▶ [WORK TASK]
Copy every line of the data in which the word "store" occurs.

(Revision comparison data)
· · · · ·
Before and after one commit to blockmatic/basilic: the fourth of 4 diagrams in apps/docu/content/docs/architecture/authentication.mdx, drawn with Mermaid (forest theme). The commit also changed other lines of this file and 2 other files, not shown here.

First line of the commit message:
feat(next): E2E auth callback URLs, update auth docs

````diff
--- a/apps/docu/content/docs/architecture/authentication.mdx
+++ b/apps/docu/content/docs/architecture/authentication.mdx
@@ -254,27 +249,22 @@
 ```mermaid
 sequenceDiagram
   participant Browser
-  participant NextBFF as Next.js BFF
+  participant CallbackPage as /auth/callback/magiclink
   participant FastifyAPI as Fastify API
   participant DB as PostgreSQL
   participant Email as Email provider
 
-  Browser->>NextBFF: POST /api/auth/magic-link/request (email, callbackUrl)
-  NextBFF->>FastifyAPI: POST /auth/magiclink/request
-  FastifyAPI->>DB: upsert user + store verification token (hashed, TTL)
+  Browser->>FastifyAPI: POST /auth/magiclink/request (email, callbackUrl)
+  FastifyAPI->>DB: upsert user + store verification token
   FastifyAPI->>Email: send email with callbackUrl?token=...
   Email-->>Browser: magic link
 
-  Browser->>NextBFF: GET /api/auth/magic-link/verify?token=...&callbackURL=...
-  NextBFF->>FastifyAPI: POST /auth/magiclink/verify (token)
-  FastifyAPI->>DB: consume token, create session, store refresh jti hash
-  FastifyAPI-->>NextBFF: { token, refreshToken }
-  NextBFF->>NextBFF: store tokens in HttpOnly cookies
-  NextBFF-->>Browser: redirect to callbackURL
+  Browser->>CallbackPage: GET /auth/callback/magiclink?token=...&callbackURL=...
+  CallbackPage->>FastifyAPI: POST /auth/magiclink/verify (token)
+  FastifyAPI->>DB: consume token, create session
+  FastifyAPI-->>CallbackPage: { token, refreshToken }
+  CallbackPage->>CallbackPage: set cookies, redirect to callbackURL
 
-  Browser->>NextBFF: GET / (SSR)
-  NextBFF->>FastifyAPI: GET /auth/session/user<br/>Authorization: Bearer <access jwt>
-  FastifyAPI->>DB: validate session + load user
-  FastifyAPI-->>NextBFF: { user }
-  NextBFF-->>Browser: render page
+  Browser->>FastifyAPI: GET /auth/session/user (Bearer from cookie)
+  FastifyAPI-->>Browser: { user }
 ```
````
· · · · ·
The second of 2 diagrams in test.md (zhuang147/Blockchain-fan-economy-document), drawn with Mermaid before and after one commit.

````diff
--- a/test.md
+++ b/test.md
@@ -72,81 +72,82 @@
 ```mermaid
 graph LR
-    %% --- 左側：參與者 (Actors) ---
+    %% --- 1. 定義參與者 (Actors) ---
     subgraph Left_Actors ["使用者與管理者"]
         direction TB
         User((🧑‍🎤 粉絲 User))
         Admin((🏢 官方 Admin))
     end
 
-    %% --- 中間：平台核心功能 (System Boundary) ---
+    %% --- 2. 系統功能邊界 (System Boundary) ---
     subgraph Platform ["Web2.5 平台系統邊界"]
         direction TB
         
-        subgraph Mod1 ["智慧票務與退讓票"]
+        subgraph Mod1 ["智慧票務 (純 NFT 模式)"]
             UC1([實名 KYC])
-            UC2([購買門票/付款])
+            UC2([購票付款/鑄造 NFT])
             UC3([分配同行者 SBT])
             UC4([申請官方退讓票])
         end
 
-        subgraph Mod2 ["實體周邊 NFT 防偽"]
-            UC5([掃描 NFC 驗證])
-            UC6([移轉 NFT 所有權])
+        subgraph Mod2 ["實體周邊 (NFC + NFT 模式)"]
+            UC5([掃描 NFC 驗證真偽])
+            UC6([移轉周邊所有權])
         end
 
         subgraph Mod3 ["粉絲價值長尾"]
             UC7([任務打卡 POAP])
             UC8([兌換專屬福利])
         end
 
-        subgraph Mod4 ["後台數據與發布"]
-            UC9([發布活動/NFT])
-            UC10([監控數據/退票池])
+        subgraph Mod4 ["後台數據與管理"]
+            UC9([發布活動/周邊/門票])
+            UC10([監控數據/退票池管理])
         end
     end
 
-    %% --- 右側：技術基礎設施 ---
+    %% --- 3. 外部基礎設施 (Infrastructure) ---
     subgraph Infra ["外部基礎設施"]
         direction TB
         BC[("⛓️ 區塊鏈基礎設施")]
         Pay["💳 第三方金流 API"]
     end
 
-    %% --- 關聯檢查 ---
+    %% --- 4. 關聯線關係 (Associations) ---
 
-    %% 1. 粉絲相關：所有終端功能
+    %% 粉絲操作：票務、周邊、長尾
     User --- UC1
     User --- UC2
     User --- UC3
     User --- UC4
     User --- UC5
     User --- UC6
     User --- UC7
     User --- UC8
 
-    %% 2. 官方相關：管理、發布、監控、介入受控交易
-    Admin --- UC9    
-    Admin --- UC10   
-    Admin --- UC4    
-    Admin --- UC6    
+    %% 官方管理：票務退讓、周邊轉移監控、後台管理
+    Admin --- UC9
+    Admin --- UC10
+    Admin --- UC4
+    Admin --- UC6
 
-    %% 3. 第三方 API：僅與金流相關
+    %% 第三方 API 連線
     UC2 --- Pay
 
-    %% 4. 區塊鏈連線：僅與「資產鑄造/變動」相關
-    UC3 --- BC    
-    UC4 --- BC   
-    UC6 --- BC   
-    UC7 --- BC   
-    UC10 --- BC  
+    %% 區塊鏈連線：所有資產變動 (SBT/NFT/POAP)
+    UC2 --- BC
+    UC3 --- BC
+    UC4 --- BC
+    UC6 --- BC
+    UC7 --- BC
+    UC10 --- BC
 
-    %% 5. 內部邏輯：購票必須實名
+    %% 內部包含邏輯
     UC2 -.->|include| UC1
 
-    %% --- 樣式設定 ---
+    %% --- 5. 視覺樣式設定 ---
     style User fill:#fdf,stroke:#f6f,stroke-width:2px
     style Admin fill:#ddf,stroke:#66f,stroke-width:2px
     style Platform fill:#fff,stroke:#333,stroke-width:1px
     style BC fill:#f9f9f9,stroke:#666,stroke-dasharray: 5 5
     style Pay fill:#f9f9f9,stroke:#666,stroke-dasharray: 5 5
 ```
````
· · · · ·
▶ [RESULT FOR THIS TASK]
-  FastifyAPI->>DB: upsert user + store verification token (hashed, TTL)
+  FastifyAPI->>DB: upsert user + store verification token
-  FastifyAPI->>DB: consume token, create session, store refresh jti hash
-  NextBFF->>NextBFF: store tokens in HttpOnly cookies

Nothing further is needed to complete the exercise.